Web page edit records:
++++++

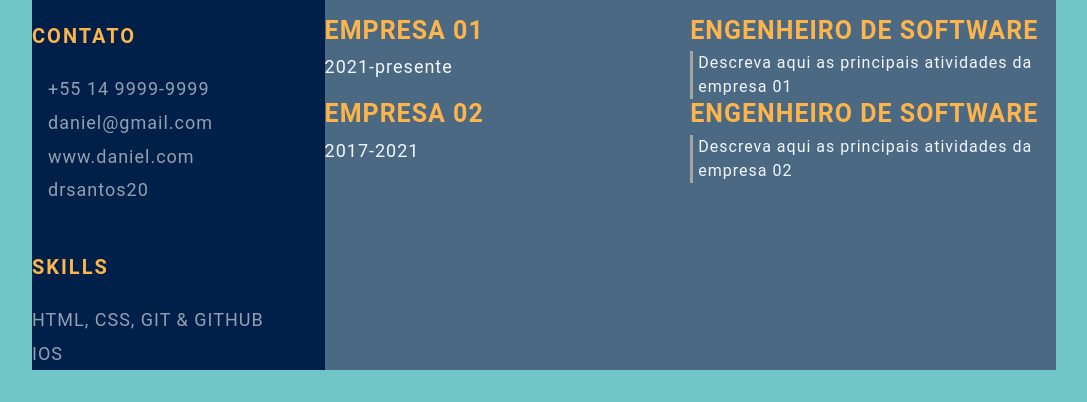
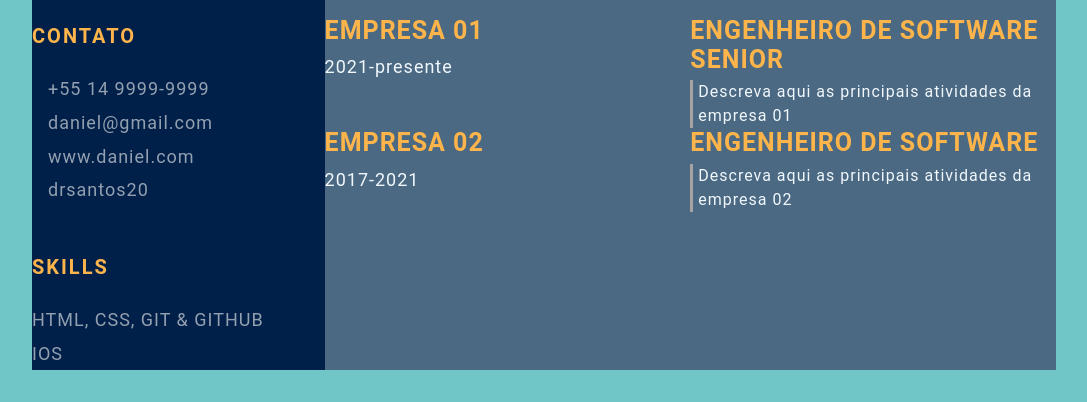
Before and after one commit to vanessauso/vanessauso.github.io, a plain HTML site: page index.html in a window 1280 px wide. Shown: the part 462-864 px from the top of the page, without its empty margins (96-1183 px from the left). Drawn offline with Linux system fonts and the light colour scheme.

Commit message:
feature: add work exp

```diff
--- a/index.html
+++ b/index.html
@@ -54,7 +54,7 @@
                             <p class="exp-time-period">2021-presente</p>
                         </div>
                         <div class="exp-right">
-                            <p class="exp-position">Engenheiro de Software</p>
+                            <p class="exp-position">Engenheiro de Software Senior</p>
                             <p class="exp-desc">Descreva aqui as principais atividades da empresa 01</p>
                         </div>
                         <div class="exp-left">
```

++++++

● **EXERCISE DIRECTIONS**:
Every line above in which the word "class" occurs is to be copied.

● **RESULT**:
                             <p class="exp-time-period">2021-presente</p>
                         <div class="exp-right">
-                            <p class="exp-position">Engenheiro de Software</p>
+                            <p class="exp-position">Engenheiro de Software Senior</p>
                             <p class="exp-desc">Descreva aqui as principais atividades da empresa 01</p>
                         <div class="exp-left">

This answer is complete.